In Minnesota, when the snow comes, it rolls out flat on the roads like wedding cake icing. After a time there come the snowplows. These push most of the snow off the roads, leaving a layer of hardpack snow bonded to the tarmac.
Brake early, drive slowly, and you’ll do fine. There is a reason why so many cars in the colder states have bumper dents, but with a bit of patience and a healthy distrust of other people’s intentions you could go a whole winter without hitting anyone.
These odds drastically reduce if you are driving what I like to think of as a “toy SUV”. This is a whole class of vehicles that exists for people who don’t have enough drug connections to need an Escalade, but hate the environment too much to drive a normal car. Good examples include the Jeep Compass, or the Dodge Nitro.
All of these models come (apparently) with an overweening sense of invincibility.
One time I was driving home from work, doing a smidgen under the speed limit, on a slippy crust of snow. At one point, the road becomes one lane, and it was around then that someone in one of those toy SUVs pushed up behind me and started tailgating me. You could almost see the frustration beading on their windshield. Man, they were in a hurry, and the speed limit wasn’t going to cut it. This continued for about a half mile, until the road split back into two lanes.
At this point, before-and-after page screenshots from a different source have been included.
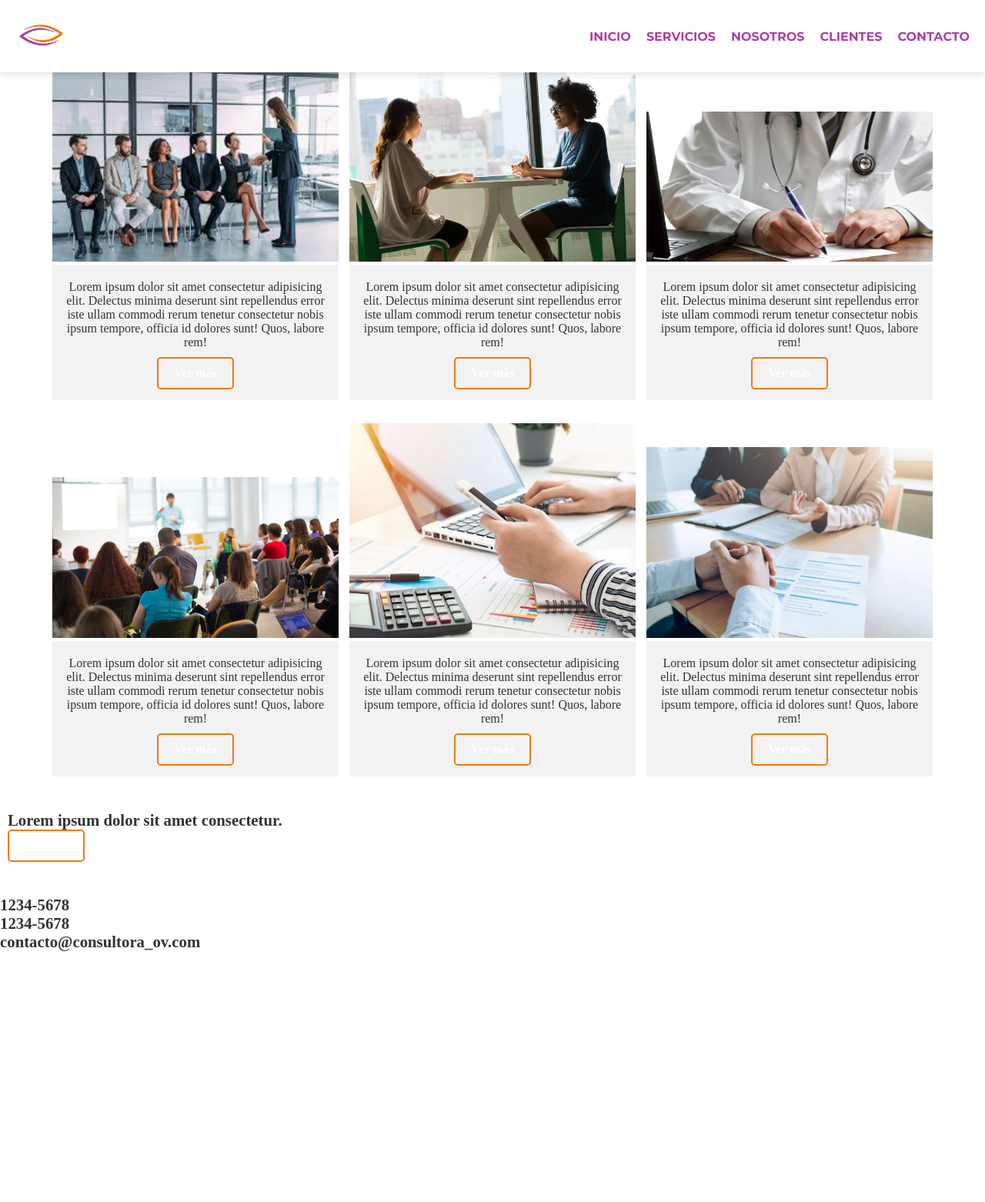
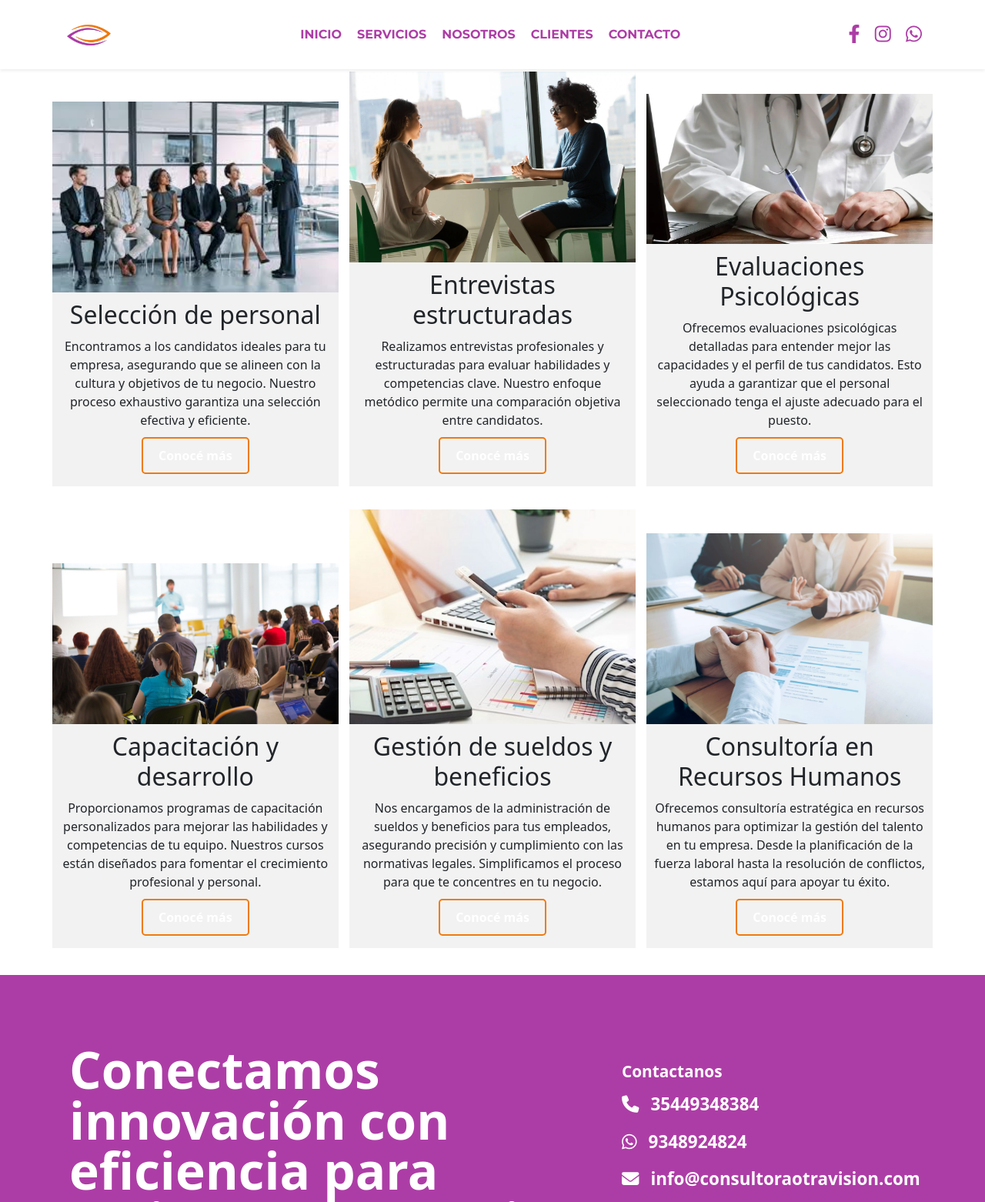
Before and after one commit to milellanes7/website_ov, a plain HTML site: page pages/servicios.html in a window 1280 px wide. Shown: the top 1562 px of the page at 77% size. Before the commit the page ends 1236 px from the top, so only its background shows below. Drawn offline with nearby package versions, Linux system fonts and the light colour scheme.

Commit message:
Cambiando el texto lorem por texto real de Servicios

```diff
--- a/pages/servicios.html
+++ b/pages/servicios.html
@@ -5,101 +5,111 @@
     <meta name="viewport" content="width=device-width, initial-scale=1.0">
     <!-- CSS -->
     <link rel="stylesheet" href="../css/style.css">
-    <title>Servicios</title>
+    <!-- BOOTSTRAP -->
+    <link href="https://cdn.jsdelivr.net/npm/bootstrap@5.3.0/dist/css/bootstrap.min.css" rel="stylesheet">
+    <!-- ICONS -->
+    <link rel="stylesheet" href="https://cdnjs.cloudflare.com/ajax/libs/font-awesome/6.4.0/css/all.min.css">
+    <!-- FAVICON -->
+     <link rel="shortcut icon" href="../img/logo_ov.png" type="image/x-icon">
+    <title>Otra Visión</title>
 </head>
 <body>
     <!-- Header -->
-    <header>
-        <nav>
+    <header class="bg-white shadow-sm">
+        <nav class="container">
             <div class="logo">
                 <img src="../img/logo_ov.png" alt="logo de consultora otra vision">
             </div>
-            <ul class="nav-menu">
-                <li>
-                    <a href="../index.html">INICIO</a>
-                </li>
-                <li>
-                    <a href="../pages/servicios.html">SERVICIOS</a>
-                </li>
-                <li>
-                    <a href="../pages/nosotros.html">NOSOTROS</a>
-                </li>
-                <li>
-                    <a href="../pages/clientes.html">CLIENTES</a>
-                </li>
-                <li>
-                    <a href="../pages/contacto.html">CONTACTO</a>
-                </li>
+            <ul class="nav">
+                <li><a href="../index.html">INICIO</a></li>
+                <li><a href="../pages/servicios.html">SERVICIOS</a></li>
+                <li><a href="../pages/nosotros.html">NOSOTROS</a></li>
+                <li><a href="../pages/clientes.html">CLIENTES</a></li>
+                <li><a href="../pages/contacto.html">CONTACTO</a></li>
             </ul>
+            <div class="redes-sociales">
+                <a href="https://www.facebook.com/tu-perfil" target="_blank"><i class="fab fa-facebook-f"></i></a>
+                <a href="https://www.instagram.com/tu-perfil" target="_blank"><i class="fab fa-instagram"></i></a>
+                <a href="https://wa.me/tu-numero" target="_blank"><i class="fab fa-whatsapp"></i></a>
+            </div>
         </nav>
     </header>
 
     <main>
         <section class="servicios">
-            <h1>NUESTROS SERVICIOS</h1>
+            <h1>Servicios</h1>
 
             <div class="servicio">
                 <img src="../img/eleccion.png" alt="Servicio 1">
                 <div class="texto-servicio">
-                    <p>Lorem ipsum dolor sit amet consectetur adipisicing elit. Delectus minima deserunt sint repellendus error iste ullam commodi rerum tenetur consectetur nobis ipsum tempore, officia id dolores sunt! Quos, labore rem!</p>
-                    <a href="#" class="boton">Ver más</a>
+                    <h2>Selección de personal</h2>
+                    <p>Encontramos a los candidatos ideales para tu empresa, asegurando que se alineen con la cultura y objetivos de tu negocio. Nuestro proceso exhaustivo garantiza una selección efectiva y eficiente.</p>
+                    <a href="#" class="boton">Conocé más</a>
                 </div>
             </div>
 
             <div class="servicio">
                 <img src="../img/entrevistas.png" alt="Servicio 1">
                 <div class="texto-servicio">
-                    <p>Lorem ipsum dolor sit amet consectetur adipisicing elit. Delectus minima deserunt sint repellendus error iste ullam commodi rerum tenetur consectetur nobis ipsum tempore, officia id dolores sunt! Quos, labore rem!</p>
-                    <a href="#" class="boton">Ver más</a>
+                    <h2>Entrevistas estructuradas</h2>
+                    <p>Realizamos entrevistas profesionales y estructuradas para evaluar habilidades y competencias clave. Nuestro enfoque metódico permite una comparación objetiva entre candidatos.</p>
+                    <a href="#" class="boton">Conocé más</a>
                 </div>
             </div>
 
             <div class="servicio">
                 <img src="../img/aptomedico.png" alt="Servicio 1">
                 <div class="texto-servicio">
-                    <p>Lorem ipsum dolor sit amet consectetur adipisicing elit. Delectus minima deserunt sint repellendus error iste ullam commodi rerum tenetur consectetur nobis ipsum tempore, officia id dolores sunt! Quos, labore rem!</p>
-                    <a href="#" class="boton">Ver más</a>
+                    <h2>Evaluaciones Psicológicas</h2>
+                    <p>Ofrecemos evaluaciones psicológicas detalladas para entender mejor las capacidades y el perfil de tus candidatos. Esto ayuda a garantizar que el personal seleccionado tenga el ajuste adecuado para el puesto.</p>
+                    <a href="#" class="boton">Conocé más</a>
                 </div>
             </div>
 
             <div class="servicio">
                 <img src="../img/capacitacion.png" alt="Servicio 1">
                 <div class="texto-servicio">
-                    <p>Lorem ipsum dolor sit amet consectetur adipisicing elit. Delectus minima deserunt sint repellendus error iste ullam commodi rerum tenetur consectetur nobis ipsum tempore, officia id dolores sunt! Quos, labore rem!</p>
-                    <a href="#" class="boton">Ver más</a>
+                    <h2>Capacitación y desarrollo</h2>
+                    <p>Proporcionamos programas de capacitación personalizados para mejorar las habilidades y competencias de tu equipo. Nuestros cursos están diseñados para fomentar el crecimiento profesional y personal.</p>
+                    <a href="#" class="boton">Conocé más</a>
                 </div>
             </div>
 
             <div class="servicio">
                 <img src="../img/liquidacion.png" alt="Servicio 1">
                 <div class="texto-servicio">
-                    <p>Lorem ipsum dolor sit amet consectetur adipisicing elit. Delectus minima deserunt sint repellendus error iste ullam commodi rerum tenetur consectetur nobis ipsum tempore, officia id dolores sunt! Quos, labore rem!</p>
-                    <a href="#" class="boton">Ver más</a>
+                    <h2>Gestión de sueldos y beneficios</h2>
+                    <p>Nos encargamos de la administración de sueldos y beneficios para tus empleados, asegurando precisión y cumplimiento con las normativas legales. Simplificamos el proceso para que te concentres en tu negocio.</p>
+                    <a href="#" class="boton">Conocé más</a>
                 </div>
             </div>
 
             <div class="servicio">
                 <img src="../img/reunion.png" alt="Servicio 1">
                 <div class="texto-servicio">
-                    <p>Lorem ipsum dolor sit amet consectetur adipisicing elit. Delectus minima deserunt sint repellendus error iste ullam commodi rerum tenetur consectetur nobis ipsum tempore, officia id dolores sunt! Quos, labore rem!</p>
-                    <a href="#" class="boton">Ver más</a>
+                    <h2>Consultoría en Recursos Humanos</h2>
+                    <p>Ofrecemos consultoría estratégica en recursos humanos para optimizar la gestión del talento en tu empresa. Desde la planificación de la fuerza laboral hasta la resolución de conflictos, estamos aquí para apoyar tu éxito.</p>
+                    <a href="#" class="boton">Conocé más</a>
                 </div>
             </div>
         </section>
     </main>
 
-
-
-    <footer>
+    <!-- footer -->
+    <footer class="container-footer">
         <div class="footer-parte1">
-            <p>Lorem ipsum dolor sit amet consectetur.</p>
-            <a href="#" class="boton">Ver más</a>
+            <h2>Conectamos innovación con eficiencia para mejorar tu negocio.</h2>
+            <a href="#" class="boton">Contáctanos</a>
         </div>
         <div class="footer-parte2">
-            <p>1234-5678</p>
-            <p>1234-5678</p>
-            <p>contacto@consultora_ov.com</p>
+            <p>Contactanos</p>
+            <div class="contacto-footer">
+                <p><i class="fas fa-phone"></i>35449348384</p>
+                <p><i class="fab fa-whatsapp"></i>9348924824</p>
+                <p><i class="fas fa-envelope"></i>info@consultoraotravision.com</p>
+            </div>
         </div>
     </footer>
+
 </body>
 </html>
```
And then a wonderful thing happened. The baby SUV roared ahead of me on the left, driver gesturing vulgarly out of the window, snow spray spattering my car. They accelerated ahead for a long moment, then fishtailed wildly, lost traction completely, and spun to an eventual slow stop in the middle of a large snowbank. I drove past sedately.
A moment like that happens maybe once or twice in a lifetime. I’m still savoring it, years later. Talk about karma!
Grrr, Other People
The rest of the time, you don’t get to see that kind of immediate karma. But you’re certain to encounter angry drivers every single day, whether you’re on a road trip or just popping round to the shops.
I thought Minnesotan drivers were rude and unnecessarily hostile when I started driving there. Then I moved to the East coast, and I realized — whoa — I didn’t know from hostile. Everyone here drives around in a perpetual rage, as if every driver they see is on the road for the express purpose of thwarting them.
The reason that we act like we’re sitting on cactii when we drive turns out to be fairly straightforward. This article lays out the components that lead to the anger we experience: tension, goal-blocking, unwritten rules, and anonymous offenders.
Tension. Quite simply, driving is dangerous. Because it is dangerous, it makes us nervous.
Goal-Blocking. Every red-light that stops us, every driver going too slow, and every poorly marked intersection is one more thing keeping us from our goal.
Unwritten Rules. Most people have their own set of rules that loosely follow the written ones… When someone violates our rules, we get angry.
Anonymous Offenders. Most of the time, the other drivers are unknown to us. This makes it really easy for us to label them negatively or make assumptions about why they did what they did.
Is it any surprise that there’s so much vitriol on the Internet? All of the above factors are an unavoidable part of the experience. Some of them are even exaggerated. You might not even be able to articulate your goal in arguing with someone, and there is no place more anonymous than the Internet. There are hardly any rules.
The key to surviving the internet is very like the key to not unnecessarily spinning off into a snowbank. We need to make sure that empathy — not anger or frustration — is the core of each interaction we have. Just like on the road, on the internet we rarely get where we’re going any faster by bowling someone else over.
That’s another person, behind the wheel of that car. That’s a human being on the other side of that screen.
Published on April 29th, 2014